What you are asked to do: After removing every image, reproduce the data exactly as it appears.

----- Data to use

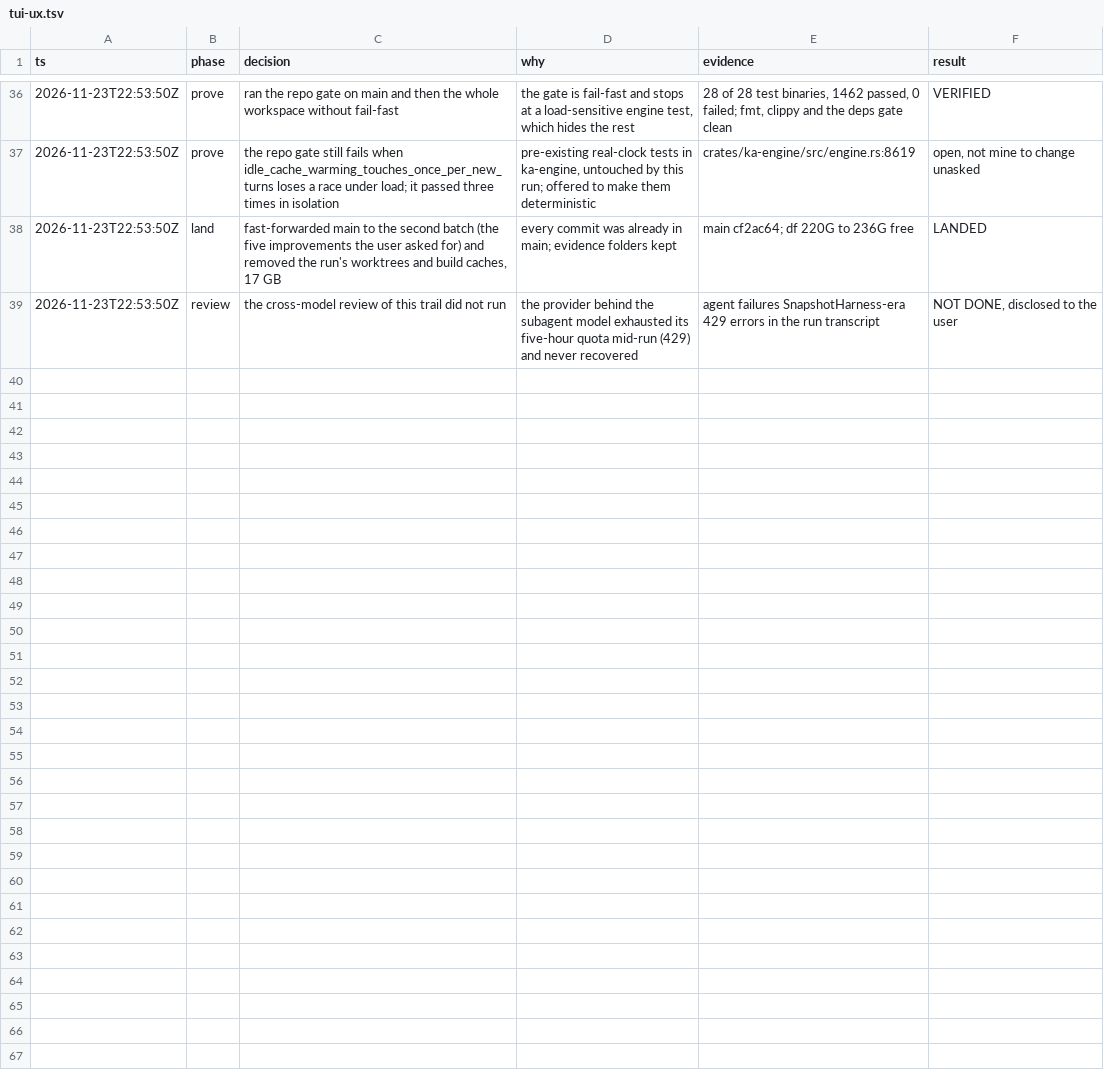
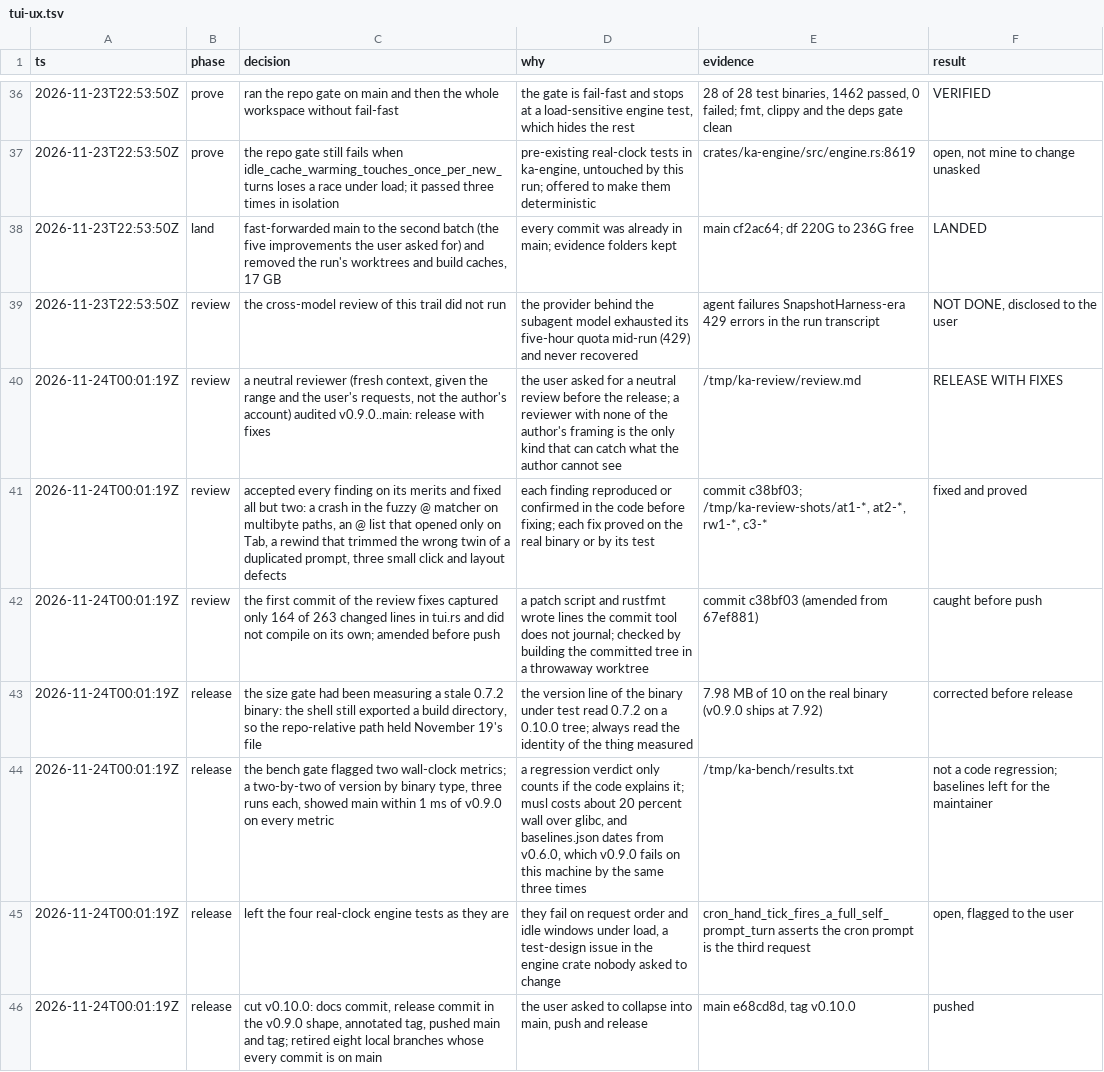
Before and after one commit to jaltez/ka-harness, a TSV file: .audit/tui-ux.tsv, drawn as a sheet; only a part is shown, gaps mark what is left out; the diff names each change by its address in the sheet, - before the commit and + after, or states it on an @@ line.

Commit message:
docs: decision trail for the review and the v0.10.0 release
- The neutral review and what happened to each finding, the stale-binary size-gate error and its correction, the benchmark matrix that ruled out a code regression, the engine tests left alone, and the release.

```diff
--- a/.audit/tui-ux.tsv
+++ b/.audit/tui-ux.tsv
+row 40: 2026-11-24T00:01:19Z | review | a neutral reviewer (fresh context, given the range and the user's requests, not the author's account) audited v0.9.0..main: release with fixes | the user asked for a neutral review before the release; a reviewer with none of the author's framing is the only kind that can catch what the author cannot see | /tmp/ka-review/review.md | RELEASE WITH FIXES
+row 41: 2026-11-24T00:01:19Z | review | accepted every finding on its merits and fixed all but two: a crash in the fuzzy @ matcher on multibyte paths, an @ list that opened only on Tab, a rewind that trimmed the wrong twin of a duplicated prompt, three small click and layout defects | each finding reproduced or confirmed in the code before fixing; each fix proved on the real binary or by its test | commit c38bf03; /tmp/ka-review-shots/at1-*, at2-*, rw1-*, c3-* | fixed and proved
+row 42: 2026-11-24T00:01:19Z | review | the first commit of the review fixes captured only 164 of 263 changed lines in tui.rs and did not compile on its own; amended before push | a patch script and rustfmt wrote lines the commit tool does not journal; checked by building the committed tree in a throwaway worktree | commit c38bf03 (amended from 67ef881) | caught before push
+row 43: 2026-11-24T00:01:19Z | release | the size gate had been measuring a stale 0.7.2 binary: the shell still exported a build directory, so the repo-relative path held November 19's file | the version line of the binary under test read 0.7.2 on a 0.10.0 tree; always read the identity of the thing measured | 7.98 MB of 10 on the real binary (v0.9.0 ships at 7.92) | corrected before release
+row 44: 2026-11-24T00:01:19Z | release | the bench gate flagged two wall-clock metrics; a two-by-two of version by binary type, three runs each, showed main within 1 ms of v0.9.0 on every metric | a regression verdict only counts if the code explains it; musl costs about 20 percent wall over glibc, and baselines.json dates from v0.6.0, which v0.9.0 fails on this machine by the same three times | /tmp/ka-bench/results.txt | not a code regression; baselines left for the maintainer
+row 45: 2026-11-24T00:01:19Z | release | left the four real-clock engine tests as they are | they fail on request order and idle windows under load, a test-design issue in the engine crate nobody asked to change | cron_hand_tick_fires_a_full_self_prompt_turn asserts the cron prompt is the third request | open, flagged to the user
+row 46: 2026-11-24T00:01:19Z | release | cut v0.10.0: docs commit, release commit in the v0.9.0 shape, annotated tag, pushed main and tag; retired eight local branches whose every commit is on main | the user asked to collapse into main, push and release | main e68cd8d, tag v0.10.0 | pushed
```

----------

Written response:
Before and after one commit to jaltez/ka-harness, a TSV file: .audit/tui-ux.tsv, drawn as a sheet; only a part is shown, gaps mark what is left out; the diff names each change by its address in the sheet, - before the commit and + after, or states it on an @@ line.

Commit message:
docs: decision trail for the review and the v0.10.0 release
- The neutral review and what happened to each finding, the stale-binary size-gate error and its correction, the benchmark matrix that ruled out a code regression, the engine tests left alone, and the release.

```diff
--- a/.audit/tui-ux.tsv
+++ b/.audit/tui-ux.tsv
+row 40: 2026-11-24T00:01:19Z | review | a neutral reviewer (fresh context, given the range and the user's requests, not the author's account) audited v0.9.0..main: release with fixes | the user asked for a neutral review before the release; a reviewer with none of the author's framing is the only kind that can catch what the author cannot see | /tmp/ka-review/review.md | RELEASE WITH FIXES
+row 41: 2026-11-24T00:01:19Z | review | accepted every finding on its merits and fixed all but two: a crash in the fuzzy @ matcher on multibyte paths, an @ list that opened only on Tab, a rewind that trimmed the wrong twin of a duplicated prompt, three small click and layout defects | each finding reproduced or confirmed in the code before fixing; each fix proved on the real binary or by its test | commit c38bf03; /tmp/ka-review-shots/at1-*, at2-*, rw1-*, c3-* | fixed and proved
+row 42: 2026-11-24T00:01:19Z | review | the first commit of the review fixes captured only 164 of 263 changed lines in tui.rs and did not compile on its own; amended before push | a patch script and rustfmt wrote lines the commit tool does not journal; checked by building the committed tree in a throwaway worktree | commit c38bf03 (amended from 67ef881) | caught before push
+row 43: 2026-11-24T00:01:19Z | release | the size gate had been measuring a stale 0.7.2 binary: the shell still exported a build directory, so the repo-relative path held November 19's file | the version line of the binary under test read 0.7.2 on a 0.10.0 tree; always read the identity of the thing measured | 7.98 MB of 10 on the real binary (v0.9.0 ships at 7.92) | corrected before release
+row 44: 2026-11-24T00:01:19Z | release | the bench gate flagged two wall-clock metrics; a two-by-two of version by binary type, three runs each, showed main within 1 ms of v0.9.0 on every metric | a regression verdict only counts if the code explains it; musl costs about 20 percent wall over glibc, and baselines.json dates from v0.6.0, which v0.9.0 fails on this machine by the same three times | /tmp/ka-bench/results.txt | not a code regression; baselines left for the maintainer
+row 45: 2026-11-24T00:01:19Z | release | left the four real-clock engine tests as they are | they fail on request order and idle windows under load, a test-design issue in the engine crate nobody asked to change | cron_hand_tick_fires_a_full_self_prompt_turn asserts the cron prompt is the third request | open, flagged to the user
+row 46: 2026-11-24T00:01:19Z | release | cut v0.10.0: docs commit, release commit in the v0.9.0 shape, annotated tag, pushed main and tag; retired eight local branches whose every commit is on main | the user asked to collapse into main, push and release | main e68cd8d, tag v0.10.0 | pushed
```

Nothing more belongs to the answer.